- Dataset excerpts
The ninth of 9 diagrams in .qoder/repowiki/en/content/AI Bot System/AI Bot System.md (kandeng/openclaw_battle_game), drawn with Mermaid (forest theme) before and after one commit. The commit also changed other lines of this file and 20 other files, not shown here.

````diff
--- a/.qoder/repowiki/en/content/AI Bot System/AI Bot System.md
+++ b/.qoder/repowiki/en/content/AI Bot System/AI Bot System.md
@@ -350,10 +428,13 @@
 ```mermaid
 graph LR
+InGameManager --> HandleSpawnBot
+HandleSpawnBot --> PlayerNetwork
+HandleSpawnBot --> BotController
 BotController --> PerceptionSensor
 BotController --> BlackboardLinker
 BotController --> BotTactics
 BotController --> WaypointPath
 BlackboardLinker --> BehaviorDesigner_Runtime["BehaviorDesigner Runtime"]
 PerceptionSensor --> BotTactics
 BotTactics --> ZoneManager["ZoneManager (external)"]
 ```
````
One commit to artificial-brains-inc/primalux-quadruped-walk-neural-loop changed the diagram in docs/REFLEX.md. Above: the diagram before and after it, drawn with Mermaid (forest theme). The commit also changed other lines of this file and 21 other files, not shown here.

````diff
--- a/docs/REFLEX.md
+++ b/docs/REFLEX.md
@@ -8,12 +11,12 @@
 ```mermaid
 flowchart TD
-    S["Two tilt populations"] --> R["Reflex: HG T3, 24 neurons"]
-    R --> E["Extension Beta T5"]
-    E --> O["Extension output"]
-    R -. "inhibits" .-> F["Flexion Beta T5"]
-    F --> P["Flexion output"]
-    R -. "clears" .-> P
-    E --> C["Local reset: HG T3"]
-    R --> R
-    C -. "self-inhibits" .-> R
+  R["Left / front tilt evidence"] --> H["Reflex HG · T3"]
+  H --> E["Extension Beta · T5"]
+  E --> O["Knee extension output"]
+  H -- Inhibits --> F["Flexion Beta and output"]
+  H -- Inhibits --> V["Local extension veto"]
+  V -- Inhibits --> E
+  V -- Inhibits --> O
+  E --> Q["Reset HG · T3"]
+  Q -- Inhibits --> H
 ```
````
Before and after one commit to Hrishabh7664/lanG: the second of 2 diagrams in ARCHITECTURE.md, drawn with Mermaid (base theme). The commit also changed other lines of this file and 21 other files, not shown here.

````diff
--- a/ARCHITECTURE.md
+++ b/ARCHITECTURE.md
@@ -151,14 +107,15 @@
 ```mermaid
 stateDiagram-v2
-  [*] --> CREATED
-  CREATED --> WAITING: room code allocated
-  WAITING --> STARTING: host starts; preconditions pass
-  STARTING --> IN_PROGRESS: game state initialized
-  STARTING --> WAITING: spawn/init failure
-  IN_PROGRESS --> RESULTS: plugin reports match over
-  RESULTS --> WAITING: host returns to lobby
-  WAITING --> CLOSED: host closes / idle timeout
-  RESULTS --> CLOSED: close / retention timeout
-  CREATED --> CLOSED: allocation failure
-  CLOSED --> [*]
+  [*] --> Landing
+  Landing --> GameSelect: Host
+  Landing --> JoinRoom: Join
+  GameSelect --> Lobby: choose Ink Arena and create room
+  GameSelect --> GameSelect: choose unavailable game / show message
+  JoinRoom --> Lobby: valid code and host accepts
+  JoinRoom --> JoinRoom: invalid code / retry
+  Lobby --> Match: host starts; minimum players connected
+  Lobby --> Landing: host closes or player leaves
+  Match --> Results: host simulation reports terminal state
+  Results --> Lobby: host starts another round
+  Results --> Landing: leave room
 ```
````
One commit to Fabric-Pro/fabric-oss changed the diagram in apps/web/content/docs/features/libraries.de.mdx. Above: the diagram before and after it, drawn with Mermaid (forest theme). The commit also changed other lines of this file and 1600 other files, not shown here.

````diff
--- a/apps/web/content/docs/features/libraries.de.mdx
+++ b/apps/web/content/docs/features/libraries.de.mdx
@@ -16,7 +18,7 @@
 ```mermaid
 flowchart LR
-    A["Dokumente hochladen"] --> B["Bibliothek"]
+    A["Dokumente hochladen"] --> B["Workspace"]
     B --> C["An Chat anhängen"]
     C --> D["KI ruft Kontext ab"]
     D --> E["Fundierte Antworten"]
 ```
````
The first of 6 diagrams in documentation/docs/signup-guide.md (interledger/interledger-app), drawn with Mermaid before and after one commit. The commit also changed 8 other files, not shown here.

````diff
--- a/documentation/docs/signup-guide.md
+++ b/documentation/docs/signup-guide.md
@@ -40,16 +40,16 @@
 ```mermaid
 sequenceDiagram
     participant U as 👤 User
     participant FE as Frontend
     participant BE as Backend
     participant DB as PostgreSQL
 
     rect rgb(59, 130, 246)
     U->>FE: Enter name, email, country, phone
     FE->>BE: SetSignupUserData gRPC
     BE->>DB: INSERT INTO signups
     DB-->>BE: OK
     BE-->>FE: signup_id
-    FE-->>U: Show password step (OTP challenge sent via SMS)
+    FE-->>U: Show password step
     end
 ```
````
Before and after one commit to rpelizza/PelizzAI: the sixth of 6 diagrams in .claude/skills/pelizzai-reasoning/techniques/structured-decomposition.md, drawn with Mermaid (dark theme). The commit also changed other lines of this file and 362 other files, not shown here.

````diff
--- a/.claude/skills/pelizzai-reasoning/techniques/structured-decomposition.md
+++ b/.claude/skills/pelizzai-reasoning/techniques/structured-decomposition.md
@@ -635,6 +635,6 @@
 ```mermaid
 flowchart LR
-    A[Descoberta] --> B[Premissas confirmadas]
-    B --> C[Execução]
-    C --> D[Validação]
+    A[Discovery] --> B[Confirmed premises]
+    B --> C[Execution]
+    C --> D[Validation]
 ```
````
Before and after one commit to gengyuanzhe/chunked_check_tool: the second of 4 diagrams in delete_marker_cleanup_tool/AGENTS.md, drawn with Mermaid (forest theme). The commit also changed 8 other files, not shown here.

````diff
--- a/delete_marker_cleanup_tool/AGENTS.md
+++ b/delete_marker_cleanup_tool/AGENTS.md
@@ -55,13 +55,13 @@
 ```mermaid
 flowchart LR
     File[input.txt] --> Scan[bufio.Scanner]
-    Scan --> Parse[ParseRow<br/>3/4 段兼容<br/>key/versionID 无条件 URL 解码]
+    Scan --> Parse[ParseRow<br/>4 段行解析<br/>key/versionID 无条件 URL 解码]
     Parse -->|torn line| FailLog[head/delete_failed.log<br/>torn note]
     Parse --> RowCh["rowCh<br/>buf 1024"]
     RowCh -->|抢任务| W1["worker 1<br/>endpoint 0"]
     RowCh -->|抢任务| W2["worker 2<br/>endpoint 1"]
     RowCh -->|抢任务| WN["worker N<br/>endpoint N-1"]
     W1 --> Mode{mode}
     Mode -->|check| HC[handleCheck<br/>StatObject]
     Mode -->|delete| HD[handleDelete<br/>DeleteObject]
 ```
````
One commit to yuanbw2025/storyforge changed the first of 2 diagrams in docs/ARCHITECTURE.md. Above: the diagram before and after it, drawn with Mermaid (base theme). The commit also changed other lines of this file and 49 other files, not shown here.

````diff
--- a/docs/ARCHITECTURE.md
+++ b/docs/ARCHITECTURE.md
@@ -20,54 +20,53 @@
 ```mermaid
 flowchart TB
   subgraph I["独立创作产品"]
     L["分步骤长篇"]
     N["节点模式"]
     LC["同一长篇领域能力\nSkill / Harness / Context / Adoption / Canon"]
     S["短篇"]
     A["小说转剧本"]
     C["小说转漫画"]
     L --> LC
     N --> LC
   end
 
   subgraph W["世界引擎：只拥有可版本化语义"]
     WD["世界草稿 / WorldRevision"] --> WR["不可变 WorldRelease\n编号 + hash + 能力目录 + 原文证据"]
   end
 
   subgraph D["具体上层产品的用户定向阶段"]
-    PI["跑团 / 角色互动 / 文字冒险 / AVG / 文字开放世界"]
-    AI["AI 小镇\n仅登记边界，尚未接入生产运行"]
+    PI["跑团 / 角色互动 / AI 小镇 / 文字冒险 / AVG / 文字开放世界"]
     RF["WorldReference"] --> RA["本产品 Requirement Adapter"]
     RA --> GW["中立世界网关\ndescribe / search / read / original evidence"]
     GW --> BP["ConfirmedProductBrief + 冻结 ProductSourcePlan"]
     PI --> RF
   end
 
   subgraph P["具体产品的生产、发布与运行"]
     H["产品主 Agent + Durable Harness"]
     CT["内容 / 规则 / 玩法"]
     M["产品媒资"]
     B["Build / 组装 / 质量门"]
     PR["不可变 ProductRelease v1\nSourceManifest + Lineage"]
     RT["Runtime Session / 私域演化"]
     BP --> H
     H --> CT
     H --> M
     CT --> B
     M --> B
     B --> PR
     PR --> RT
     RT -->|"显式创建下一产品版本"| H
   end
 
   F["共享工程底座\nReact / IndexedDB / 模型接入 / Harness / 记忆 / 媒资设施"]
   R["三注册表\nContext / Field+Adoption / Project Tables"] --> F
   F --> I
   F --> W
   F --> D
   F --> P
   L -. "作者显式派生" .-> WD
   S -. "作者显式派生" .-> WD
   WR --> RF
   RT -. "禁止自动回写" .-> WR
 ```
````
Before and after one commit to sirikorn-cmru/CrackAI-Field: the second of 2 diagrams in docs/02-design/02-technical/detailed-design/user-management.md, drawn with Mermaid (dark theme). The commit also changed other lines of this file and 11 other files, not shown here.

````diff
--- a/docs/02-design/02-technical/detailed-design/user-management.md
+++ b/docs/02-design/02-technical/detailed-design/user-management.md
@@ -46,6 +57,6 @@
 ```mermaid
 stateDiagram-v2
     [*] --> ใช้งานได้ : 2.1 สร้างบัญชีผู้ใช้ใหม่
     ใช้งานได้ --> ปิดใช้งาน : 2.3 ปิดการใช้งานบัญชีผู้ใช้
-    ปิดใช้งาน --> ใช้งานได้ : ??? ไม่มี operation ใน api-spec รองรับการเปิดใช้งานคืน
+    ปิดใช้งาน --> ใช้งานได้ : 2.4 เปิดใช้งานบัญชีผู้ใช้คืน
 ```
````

- Activity
Set down, word for word, only the lines running from the line with "ใน api-spec รองรับการเปิดใช้งานคืน" to the last line of the listing above. Both of those lines belong in your answer.

- Exercise answer
-    ปิดใช้งาน --> ใช้งานได้ : ??? ไม่มี operation ใน api-spec รองรับการเปิดใช้งานคืน
+    ปิดใช้งาน --> ใช้งานได้ : 2.4 เปิดใช้งานบัญชีผู้ใช้คืน
 ```
````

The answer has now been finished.